CATCHFIRE: An innovative tool to control the private lives of cells and view them via fluorescence
CATCHFIRE en action dans des cellules mammifères co-exprimant la protéine de la membrane externe des mitochondries Tom20 fusionnée à FIREmate et la protéine fluorescente rouge mCherry fusionnée à…
Gene expression, protein transport, activation of signaling pathways, immune response, inter- and intra-cellular communication... All basic processes in biology are governed by complex mechanisms regulated by the physical proximity of molecules. How can we control and view these proximities to better understand and decipher the phenomena occurring in the cell? How can we exploit this proximity in a variety of applications?
The teams of Prof.

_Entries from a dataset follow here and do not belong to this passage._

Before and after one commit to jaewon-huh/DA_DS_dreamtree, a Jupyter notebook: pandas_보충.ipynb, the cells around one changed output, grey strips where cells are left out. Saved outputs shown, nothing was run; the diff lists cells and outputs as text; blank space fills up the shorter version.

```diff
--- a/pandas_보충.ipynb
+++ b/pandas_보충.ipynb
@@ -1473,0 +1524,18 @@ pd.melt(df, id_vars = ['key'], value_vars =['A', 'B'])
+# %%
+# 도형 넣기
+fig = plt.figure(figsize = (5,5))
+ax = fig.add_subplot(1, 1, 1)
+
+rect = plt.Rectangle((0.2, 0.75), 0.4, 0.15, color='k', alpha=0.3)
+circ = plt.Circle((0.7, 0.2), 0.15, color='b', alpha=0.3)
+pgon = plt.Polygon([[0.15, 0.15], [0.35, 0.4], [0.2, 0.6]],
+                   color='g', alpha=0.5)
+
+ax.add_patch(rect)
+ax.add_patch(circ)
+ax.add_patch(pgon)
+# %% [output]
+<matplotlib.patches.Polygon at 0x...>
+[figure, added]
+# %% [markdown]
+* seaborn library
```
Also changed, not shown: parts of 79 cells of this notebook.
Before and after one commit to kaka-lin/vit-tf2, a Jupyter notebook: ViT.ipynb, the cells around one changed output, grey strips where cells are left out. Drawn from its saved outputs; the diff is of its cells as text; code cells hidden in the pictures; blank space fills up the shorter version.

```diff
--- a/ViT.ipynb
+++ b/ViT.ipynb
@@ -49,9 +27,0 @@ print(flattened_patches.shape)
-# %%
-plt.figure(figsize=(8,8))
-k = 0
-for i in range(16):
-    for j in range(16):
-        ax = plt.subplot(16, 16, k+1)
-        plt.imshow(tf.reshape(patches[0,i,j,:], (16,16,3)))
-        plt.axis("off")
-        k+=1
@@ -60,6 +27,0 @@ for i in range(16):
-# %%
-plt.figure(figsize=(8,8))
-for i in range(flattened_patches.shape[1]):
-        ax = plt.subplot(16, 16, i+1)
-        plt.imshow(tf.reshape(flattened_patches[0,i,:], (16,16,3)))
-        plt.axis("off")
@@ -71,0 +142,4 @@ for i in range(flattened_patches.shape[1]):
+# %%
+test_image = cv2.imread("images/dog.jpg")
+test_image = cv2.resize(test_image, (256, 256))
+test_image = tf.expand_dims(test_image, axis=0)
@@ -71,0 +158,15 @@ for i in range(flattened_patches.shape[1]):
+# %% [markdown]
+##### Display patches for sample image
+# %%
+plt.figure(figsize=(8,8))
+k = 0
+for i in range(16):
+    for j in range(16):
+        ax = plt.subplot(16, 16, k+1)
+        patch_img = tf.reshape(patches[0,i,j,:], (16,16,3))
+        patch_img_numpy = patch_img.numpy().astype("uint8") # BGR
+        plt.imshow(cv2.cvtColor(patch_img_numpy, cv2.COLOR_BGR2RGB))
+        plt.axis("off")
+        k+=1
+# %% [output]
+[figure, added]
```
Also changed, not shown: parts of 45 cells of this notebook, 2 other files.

Arnaud Gautier, researcher at the Laboratory of Biomolecules (Sorbonne University, ENS-PSL University, CNRS) and Dr. Franck Perez, CNRS researcher director at Institut Curie (Cell Biology and Cancer unit/Institut Curie/CNRS) have designed an original and unique molecular tool capable of artificially controlling the proximity of two proteins in cells, but also of viewing their interactions in order to dissect the various molecular events involved.
How does CATCHFIRE work?
The two molecules in question (for example mCherry and Tom20 in the diagram opposite) are merged to two small protein domains (Firemate et Firetag), which are capable of interacting together in the presence of a small synthetic molecule, called “match”, acting as molecular adhesive.
CATCHFIRE in action in mammal cells that jointly express the protein of the external membrane of Tom20 mitochondria merged with FIREmate and the red fluorescent protein mCherry merged with FIREtag. The addition of “match” induces the interaction of the two proteins (visible due to activation of its green fluorescence) leading to recruitment of mCherry at the surface of the mitochondria.
When the two domains interact, the match molecule sees its fluorescence increase by a factor of 100. Researchers can then observe the newly-induced interaction via fluorescence microscopy. Another advantage of the system is that it’s reversible.
The advantage of CATCHFIRE is that this tool can reproduce itself and can be applied over and over with a number of proteins. This objective and quantitative approach has enabled researchers to control and track various interactions involved in the transport and location of proteins, secretory protein traffic, transport of organelles such as lysosomes and cellular mechanisms such as mitophagy.
In addition, they exploited the fluorogenic nature of CATCHFIRE to design new sensors - “biosensors” - that can quantify the activation of certain signaling pathways or trigger cellular processes such as apoptosis (programmed cell death).
Our approach elegantly illustrates how the combination of concepts and principles from two disciplines - chemistry and biology - enables us to design new and innovative molecular tools for the study and control of cell functions. The application potential of CATCHFIRE is immense: the possibilities for studying basic biological processes are numerous, and the developments in biomedicine are promising, in particular in cellular therapy, which represents enormous hope for treatment of cancer and genetic and metabolic diseases, for example.
proclaim the authors, Dr. Franck Perez, biologist and CNRS researcher at Institut Curie and Prof. Arnaud Gautier, Professor of Chemistry at Sorbonne University.
Reference: A fluorogenic chemically induced dimerization technology for controlling, imaging and sensing protein proximity. Sara Bottone, Octave Joliot, Zeyneb Vildan Cakil, Lina El Hajji, Louise-Marie Rakotoarison, Gaelle Boncompain, Franck Perez, Arnaud Gautier.
Nature Methods, 28 August 2023 - https://doi.org/10.1038/s41592-023-01988-8